Calls for a new collective agreement quickly rose as primary principals cut ties with the Ministry and await next week’s vote on strike action.
Primary and intermediate principals who are members of NZEI Te Riu Roa will vote on whether to increase strike action at a series of nationwide paid union meetings next week from 12 to 15 August.
The proposed strike would escalate principals’ current action, which has seen them disengage from Ministry of Education meetings and communication since 8 July, and would include a full day stoppage of work on 22 August. The strike would also extend disengagement from the Ministry until 11 October and withdraw principals’ involvement in the review of Tomorrow’s Schools.
762 primary school board chairs circulated a public letter to Minister of Education Chris Hipkins and Secretary for Education, Iona Holsted, last week, demanding a better offer for principals.
“Primary principals do an amazing job for their schools and communities, and we think they deserve a collective agreement offer that reflects their considerable skills and responsibilities,” the letter read.
“We believe that it is a matter of fairness and common sense that primary principals should have parity with their secondary school counterparts. If pay parity is fair for teachers, as the government has acknowledged, then surely it is fair for principals too.
“The principals in our schools have our full support for their current strike action in which they are disengaging from the Ministry of Education and focussing solely on their schools. We urge you to move quickly to propose a settlement that will address the issues that principals face and ensure we can attract and keep excellent leaders in these vital roles.”
NZEI Te Riu Roa National Executive member and principal of Berhampore School, Mark Potter, said the strike ballot following the Ministry’s failure to revise their collective agreement offer, address principal wellbeing, and ensure pay parity between primary and secondary principals.
“Primary principals rejected the Ministry’s offer in June with a clear message: if parity between primary and secondary is fair for teachers, then surely it’s fair for principals. The job of a principal is complex, but that complexity doesn’t change with the size of our students’ shoes,” he said.
“It’s crucial we’re able to attract senior teachers into principal positions and retain them. We’ll only do that if they get more support and a fair deal.”

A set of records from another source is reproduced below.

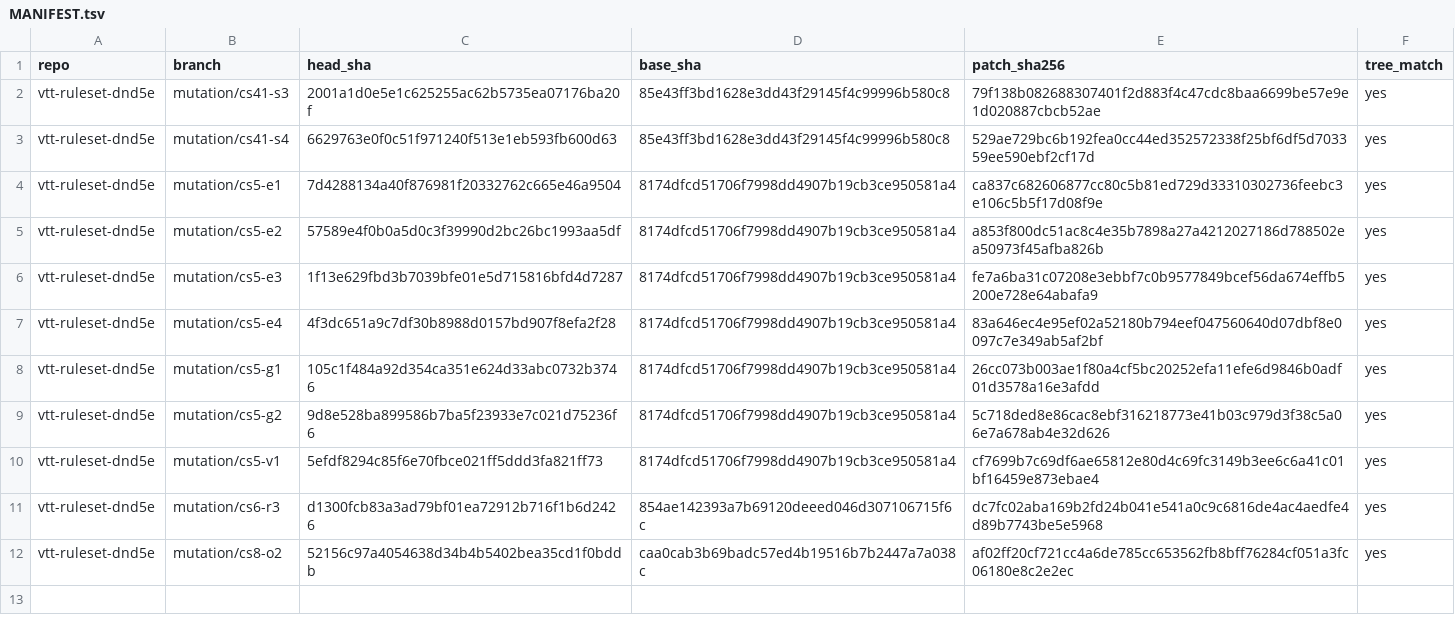
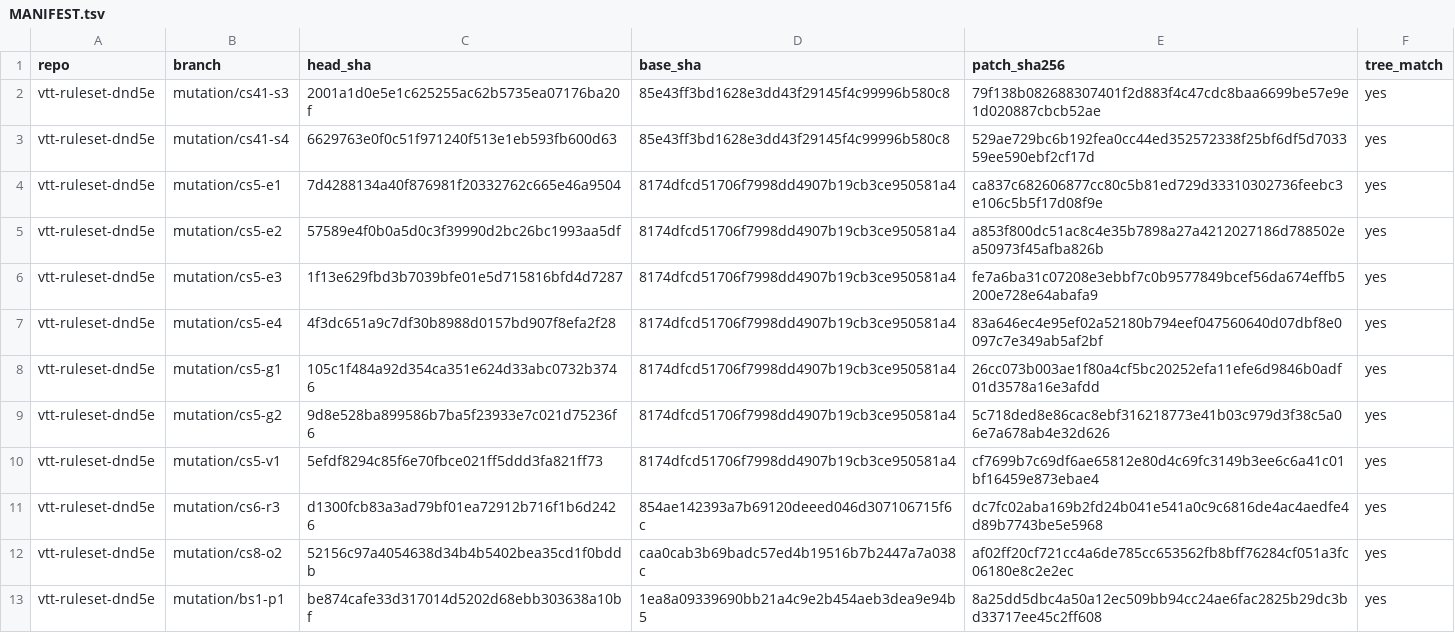
Before and after one commit to kevinburkeland/vtt-ruleset-dnd5e, a TSV file: mutations/MANIFEST.tsv, drawn as a sheet; the diff names each change by its address in the sheet, - before the commit and + after, or states it on an @@ line.

Commit message:
Mutation archive: bs1
Signed-off-by: Kevin Burkeland <kevin@burke.land>

```diff
--- a/mutations/MANIFEST.tsv
+++ b/mutations/MANIFEST.tsv
+row 13: vtt-ruleset-dnd5e | mutation/bs1-p1 | be874cafe33d317014d5202d68ebb303638a10bf | 1ea8a09339690bb21a4c9e2b454aeb3dea9e94b5 | 8a25dd5dbc4a50a12ec509bb94cc24ae6fac2825b29dc3bd33717ee45c2ff608 | yes
```
Also changed, not shown: 1 other file.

“We had hoped we would be voting on an improved offer at next week’s meetings. There is still time for that to happen, but absent anything last-minute from the Ministry we will be discussing increasing our action and applying more pressure.”
The paid union meetings are being held between 12 and 15 August, and will follow a nationwide day of support for principals this Friday 9 August. School staff and communities around the country are organising school gate activities and wearing green to show their ongoing support for their principals.